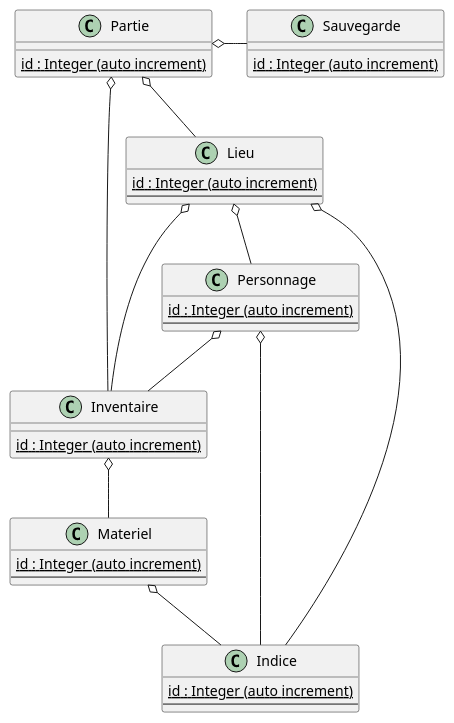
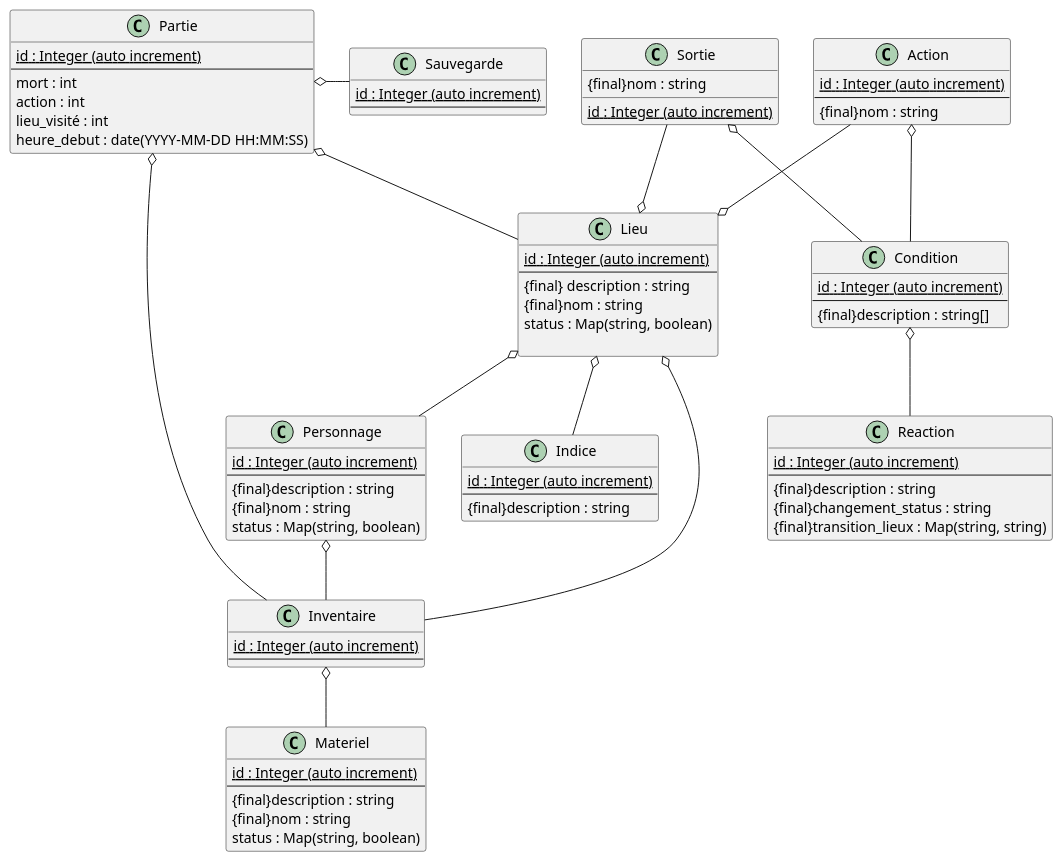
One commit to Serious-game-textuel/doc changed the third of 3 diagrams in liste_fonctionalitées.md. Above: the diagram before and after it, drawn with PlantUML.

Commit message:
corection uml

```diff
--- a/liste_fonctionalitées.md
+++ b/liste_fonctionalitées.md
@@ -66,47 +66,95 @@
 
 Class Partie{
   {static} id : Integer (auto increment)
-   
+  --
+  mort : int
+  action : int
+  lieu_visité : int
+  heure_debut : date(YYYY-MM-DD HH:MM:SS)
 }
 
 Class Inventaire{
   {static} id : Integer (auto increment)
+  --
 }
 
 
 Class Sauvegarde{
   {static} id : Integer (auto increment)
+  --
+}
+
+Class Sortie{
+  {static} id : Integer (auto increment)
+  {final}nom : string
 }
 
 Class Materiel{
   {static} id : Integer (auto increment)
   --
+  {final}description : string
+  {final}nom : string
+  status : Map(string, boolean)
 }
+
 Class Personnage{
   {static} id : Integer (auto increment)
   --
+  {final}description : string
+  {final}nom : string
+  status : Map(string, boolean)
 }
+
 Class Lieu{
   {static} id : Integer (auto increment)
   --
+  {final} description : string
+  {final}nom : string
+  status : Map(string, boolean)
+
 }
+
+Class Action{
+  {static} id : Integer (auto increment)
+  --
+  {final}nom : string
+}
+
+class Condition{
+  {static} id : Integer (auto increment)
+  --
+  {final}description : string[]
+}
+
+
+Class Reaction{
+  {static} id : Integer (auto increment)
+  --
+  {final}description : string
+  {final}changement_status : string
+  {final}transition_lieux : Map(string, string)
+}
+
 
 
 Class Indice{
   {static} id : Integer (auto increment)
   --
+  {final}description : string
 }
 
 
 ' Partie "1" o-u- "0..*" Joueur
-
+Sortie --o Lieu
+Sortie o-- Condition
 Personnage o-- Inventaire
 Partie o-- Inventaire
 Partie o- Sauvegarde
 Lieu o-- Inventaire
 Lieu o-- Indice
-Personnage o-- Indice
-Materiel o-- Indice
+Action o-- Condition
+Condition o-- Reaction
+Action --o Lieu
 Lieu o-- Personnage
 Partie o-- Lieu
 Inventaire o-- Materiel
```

- What the exercise asks: Write the listing above out again exactly, dropping each image.

- Finished task:
One commit to Serious-game-textuel/doc changed the third of 3 diagrams in liste_fonctionalitées.md. Above: the diagram before and after it, drawn with PlantUML.

Commit message:
corection uml

```diff
--- a/liste_fonctionalitées.md
+++ b/liste_fonctionalitées.md
@@ -66,47 +66,95 @@
 
 Class Partie{
   {static} id : Integer (auto increment)
-   
+  --
+  mort : int
+  action : int
+  lieu_visité : int
+  heure_debut : date(YYYY-MM-DD HH:MM:SS)
 }
 
 Class Inventaire{
   {static} id : Integer (auto increment)
+  --
 }
 
 
 Class Sauvegarde{
   {static} id : Integer (auto increment)
+  --
+}
+
+Class Sortie{
+  {static} id : Integer (auto increment)
+  {final}nom : string
 }
 
 Class Materiel{
   {static} id : Integer (auto increment)
   --
+  {final}description : string
+  {final}nom : string
+  status : Map(string, boolean)
 }
+
 Class Personnage{
   {static} id : Integer (auto increment)
   --
+  {final}description : string
+  {final}nom : string
+  status : Map(string, boolean)
 }
+
 Class Lieu{
   {static} id : Integer (auto increment)
   --
+  {final} description : string
+  {final}nom : string
+  status : Map(string, boolean)
+
 }
+
+Class Action{
+  {static} id : Integer (auto increment)
+  --
+  {final}nom : string
+}
+
+class Condition{
+  {static} id : Integer (auto increment)
+  --
+  {final}description : string[]
+}
+
+
+Class Reaction{
+  {static} id : Integer (auto increment)
+  --
+  {final}description : string
+  {final}changement_status : string
+  {final}transition_lieux : Map(string, string)
+}
+
 
 
 Class Indice{
   {static} id : Integer (auto increment)
   --
+  {final}description : string
 }
 
 
 ' Partie "1" o-u- "0..*" Joueur
-
+Sortie --o Lieu
+Sortie o-- Condition
 Personnage o-- Inventaire
 Partie o-- Inventaire
 Partie o- Sauvegarde
 Lieu o-- Inventaire
 Lieu o-- Indice
-Personnage o-- Indice
-Materiel o-- Indice
+Action o-- Condition
+Condition o-- Reaction
+Action --o Lieu
 Lieu o-- Personnage
 Partie o-- Lieu
 Inventaire o-- Materiel
```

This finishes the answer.